Codes can Kill

For more than a decade now, the United States Department of Education, FEMA as well as many state departments of education, law enforcement and emergency management have been advising schools about the dangers of using codes such as “code yellow”, “code red”, “Mr. Smith and Wesson is in the Building” etc. to announce emergency protocols such as lockdowns.  This approach has proven to be dangerous because staff often get confused between the various codes even in schools that conduct monthly drills using codes.

During a recent school safety audit, we conducted approximately 200 crisis simulations with staff to measure how well staff could make decisions and communicate during life and death crisis situations.  This district uses color codes such as those described above and requires monthly emergency drills.  As we have seen with other school districts, school administrators as well as rank and file staff repeatedly became confused as to which code they should use when tasked with responding to video and scripted crisis scenarios.

It is important to remember how dire the consequences can be when a code is misunderstood.  For example, in this district, the confusion between a lockdown code and the code for severe weather sheltering could quickly result in a mass casualty event.

Though many schools still use this approach, we have seen a high fail rate during assessments as well as during actual emergency situations at schools.  We urge school officials to carefully reconsider this approach.  Please keep in mind that there is a dramatic difference between conducting a lockdown drill where a school administrator knows in advance that they will be conducting the drill and school employees facing a specific situation, making fast decisions and communicating with other staff.   

About Michael Dorn

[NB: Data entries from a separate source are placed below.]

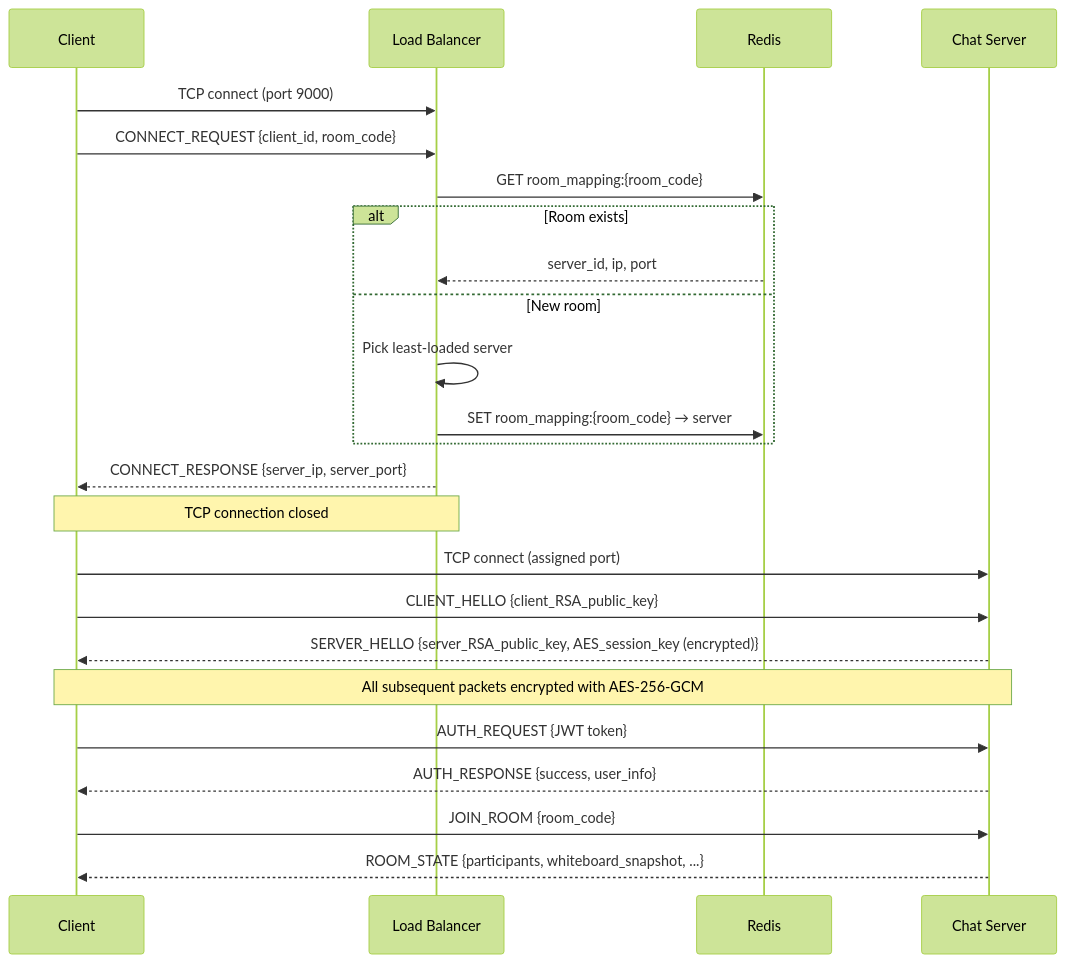
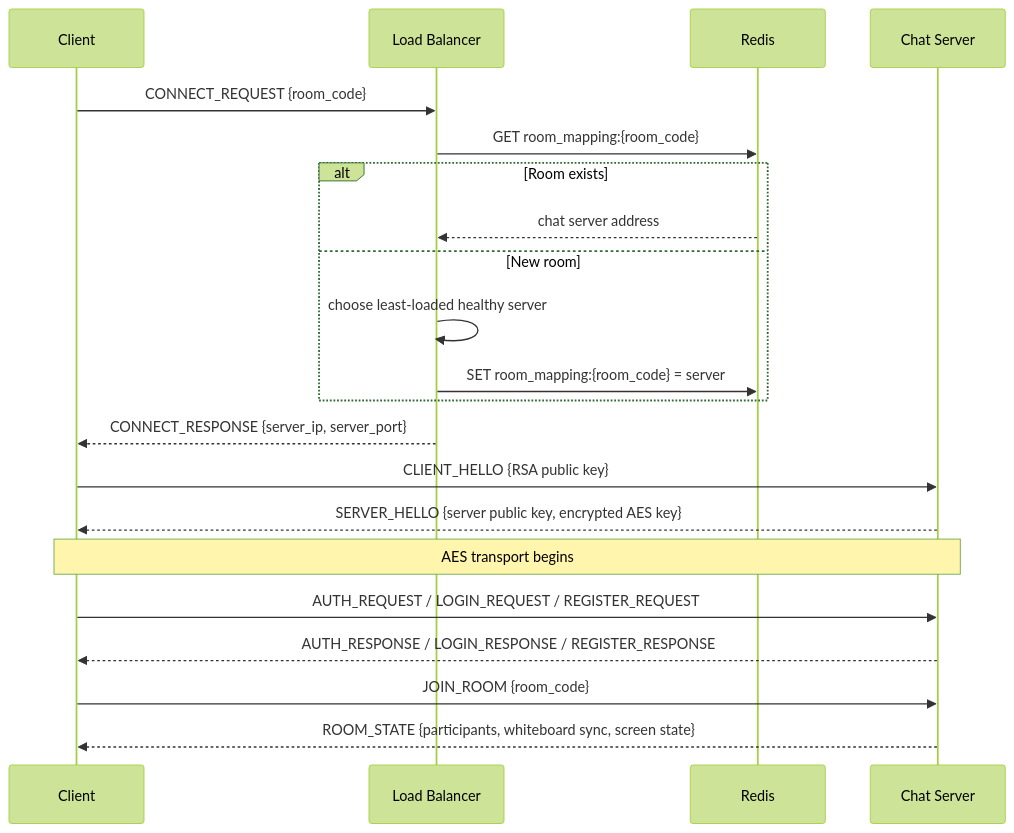
The diagram in ARCHITECTURE.md (nhnamp/quickonnect), drawn with Mermaid (forest theme) before and after one commit. The commit also changed other lines of this file and 34 other files, not shown here.

````diff
--- a/ARCHITECTURE.md
+++ b/ARCHITECTURE.md
@@ -264,29 +271,26 @@
 ```mermaid
 sequenceDiagram
     participant C as Client
     participant LB as Load Balancer
     participant R as Redis
     participant S as Chat Server
 
-    C->>LB: TCP connect (port 9000)
-    C->>LB: CONNECT_REQUEST {client_id, room_code}
+    C->>LB: CONNECT_REQUEST {room_code}
     LB->>R: GET room_mapping:{room_code}
     alt Room exists
-        R-->>LB: server_id, ip, port
+        R-->>LB: chat server address
     else New room
-        LB->>LB: Pick least-loaded server
-        LB->>R: SET room_mapping:{room_code} → server
+        LB->>LB: choose least-loaded healthy server
+        LB->>R: SET room_mapping:{room_code} = server
     end
     LB-->>C: CONNECT_RESPONSE {server_ip, server_port}
-    Note over C,LB: TCP connection closed
 
-    C->>S: TCP connect (assigned port)
-    C->>S: CLIENT_HELLO {client_RSA_public_key}
-    S-->>C: SERVER_HELLO {server_RSA_public_key, AES_session_key (encrypted)}
-    Note over C,S: All subsequent packets encrypted with AES-256-GCM
+    C->>S: CLIENT_HELLO {RSA public key}
+    S-->>C: SERVER_HELLO {server public key, encrypted AES key}
+    Note over C,S: AES transport begins
 
-    C->>S: AUTH_REQUEST {JWT token}
-    S-->>C: AUTH_RESPONSE {success, user_info}
+    C->>S: AUTH_REQUEST / LOGIN_REQUEST / REGISTER_REQUEST
+    S-->>C: AUTH_RESPONSE / LOGIN_RESPONSE / REGISTER_RESPONSE
     C->>S: JOIN_ROOM {room_code}
-    S-->>C: ROOM_STATE {participants, whiteboard_snapshot, ...}
+    S-->>C: ROOM_STATE {participants, whiteboard sync, screen state}
 ```
````
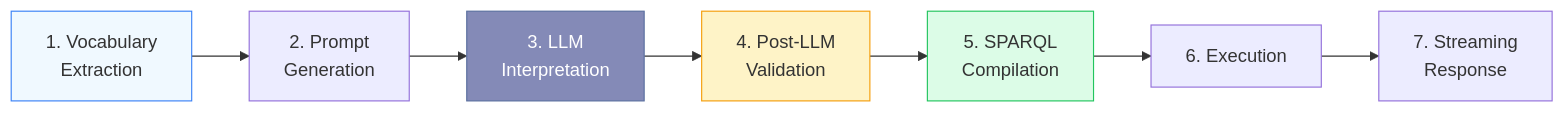
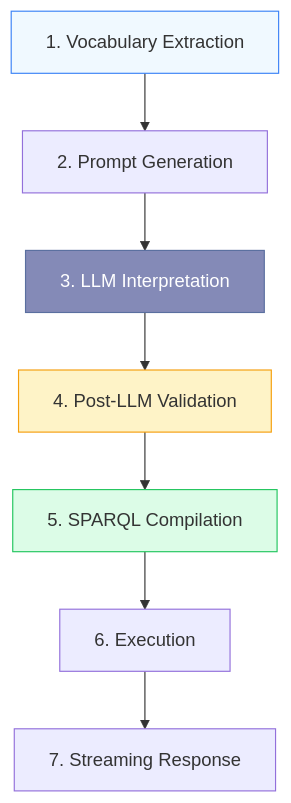
One commit to ASCS-eV/ontology-based-nl-search changed the first of 3 diagrams in apps/docs/query-flow.md. Above: the diagram before and after it, drawn with Mermaid.

Commit message:
docs: change pipeline stages diagram to vertical layout

````diff
--- a/apps/docs/query-flow.md
+++ b/apps/docs/query-flow.md
@@ -7,14 +7,14 @@
 ```mermaid
-graph LR
-    A["1. Vocabulary<br/>Extraction"] --> B["2. Prompt<br/>Generation"]
-    B --> C["3. LLM<br/>Interpretation"]
-    C --> D["4. Post-LLM<br/>Validation"]
-    D --> E["5. SPARQL<br/>Compilation"]
+graph TD
+    A["1. Vocabulary Extraction"] --> B["2. Prompt Generation"]
+    B --> C["3. LLM Interpretation"]
+    C --> D["4. Post-LLM Validation"]
+    D --> E["5. SPARQL Compilation"]
     E --> F["6. Execution"]
-    F --> G["7. Streaming<br/>Response"]
+    F --> G["7. Streaming Response"]
 
     style A fill:#f0f9ff,stroke:#3b82f6
     style C fill:#848ab7,stroke:#5a6f9f,color:#fff
     style D fill:#fef3c7,stroke:#f59e0b
     style E fill:#dcfce7,stroke:#22c55e
 ```
````
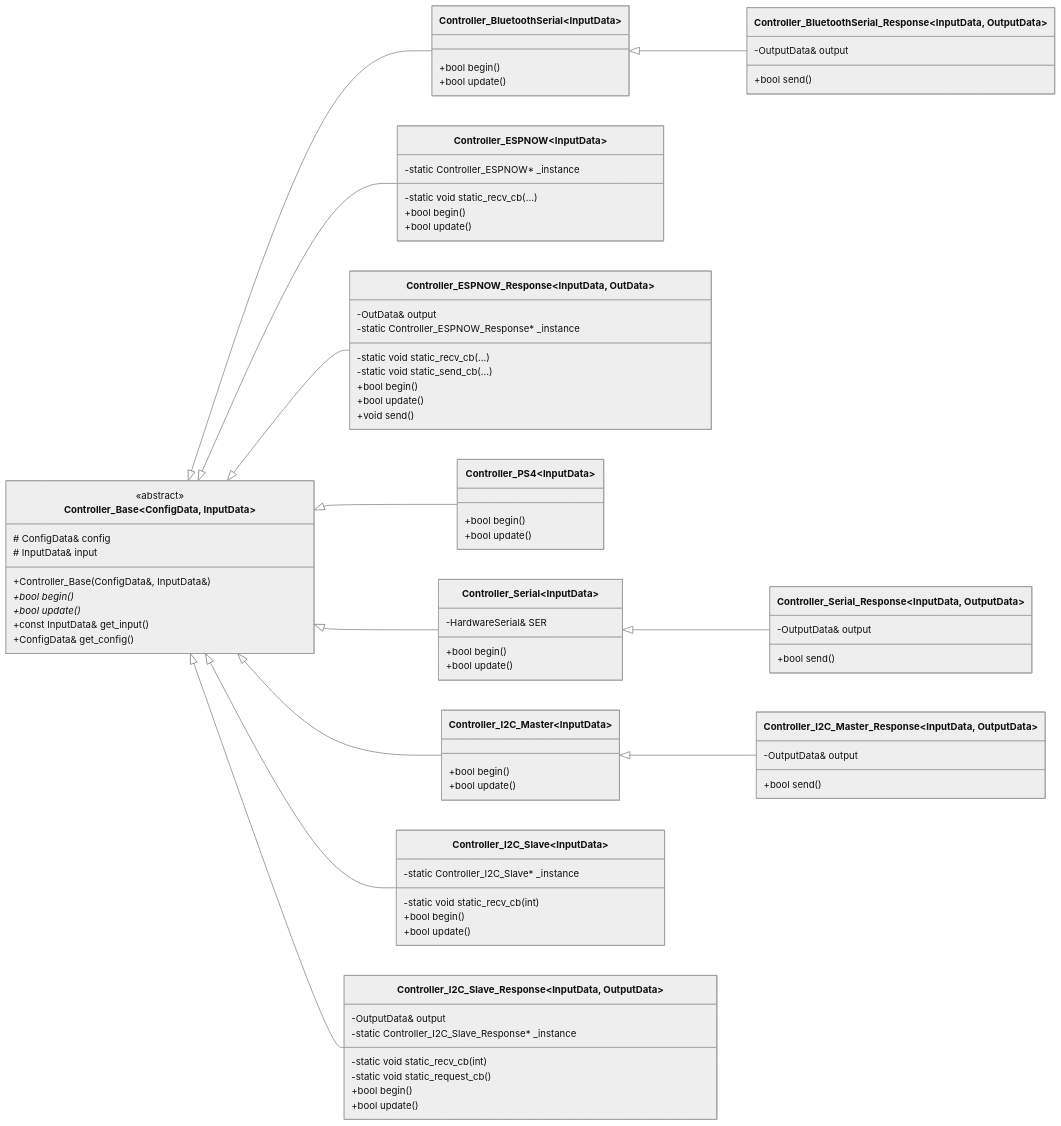
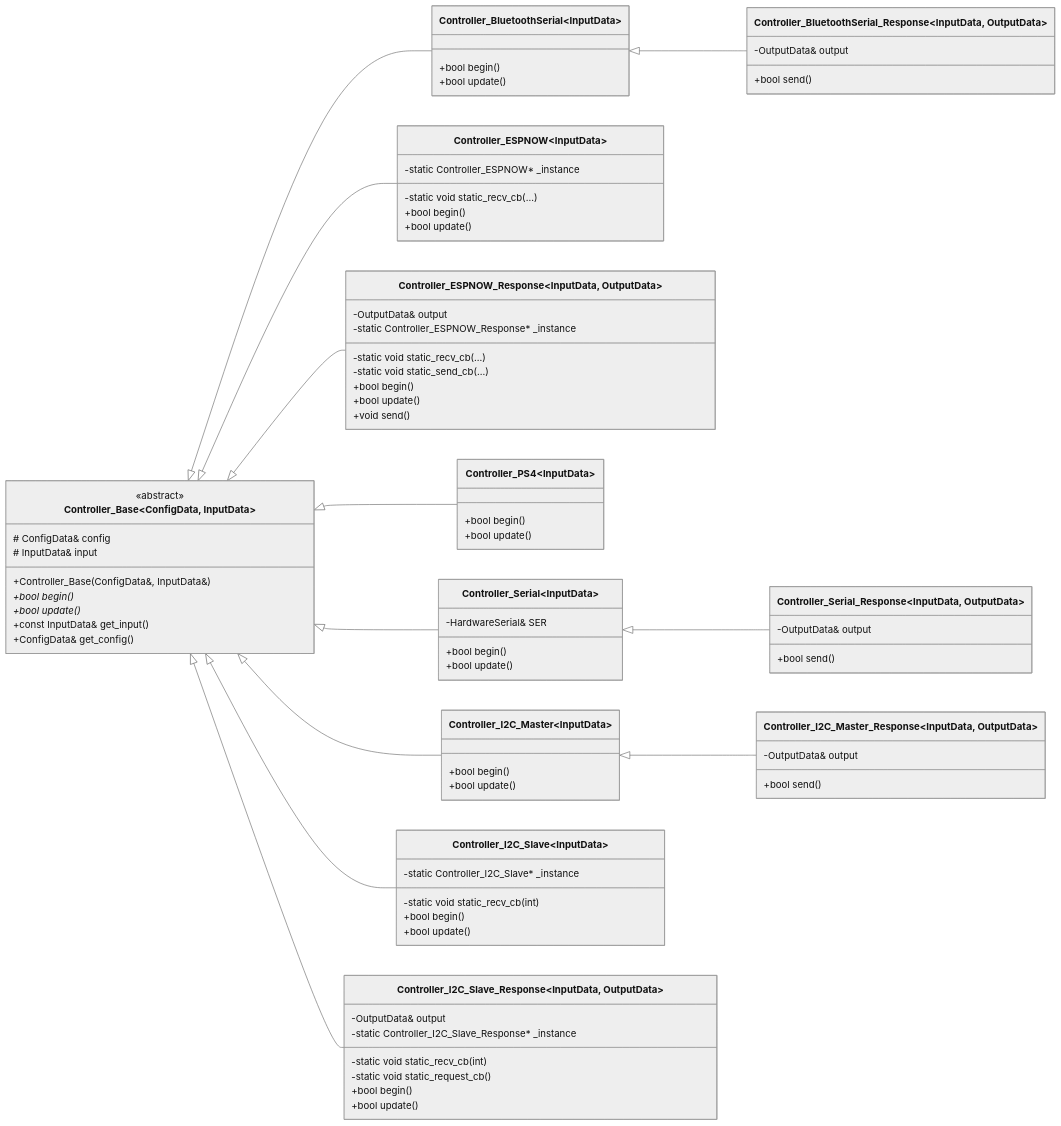
Before and after one commit to Tomoooji/esp32-controller: the second of 2 diagrams in README.md, drawn with Mermaid (neutral theme).

```diff
--- a/README.md
+++ b/README.md
@@ -143,8 +143,8 @@
         +bool update()
     }
 
-    class Controller_ESPNOW_Response~InputData, OutData~ {
-        -OutData& output
+    class Controller_ESPNOW_Response~InputData, OutputData~ {
+        -OutputData& output
         -static Controller_ESPNOW_Response* _instance
         -static void static_recv_cb(...)
         -static void static_send_cb(...)
```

Michael Dorn serves as the Executive Director of Safe Havens International, a non-profit school safety center. The author of 27 books on school safety, Michael’s campus safety work has taken him to 11 countries over the past 34 years.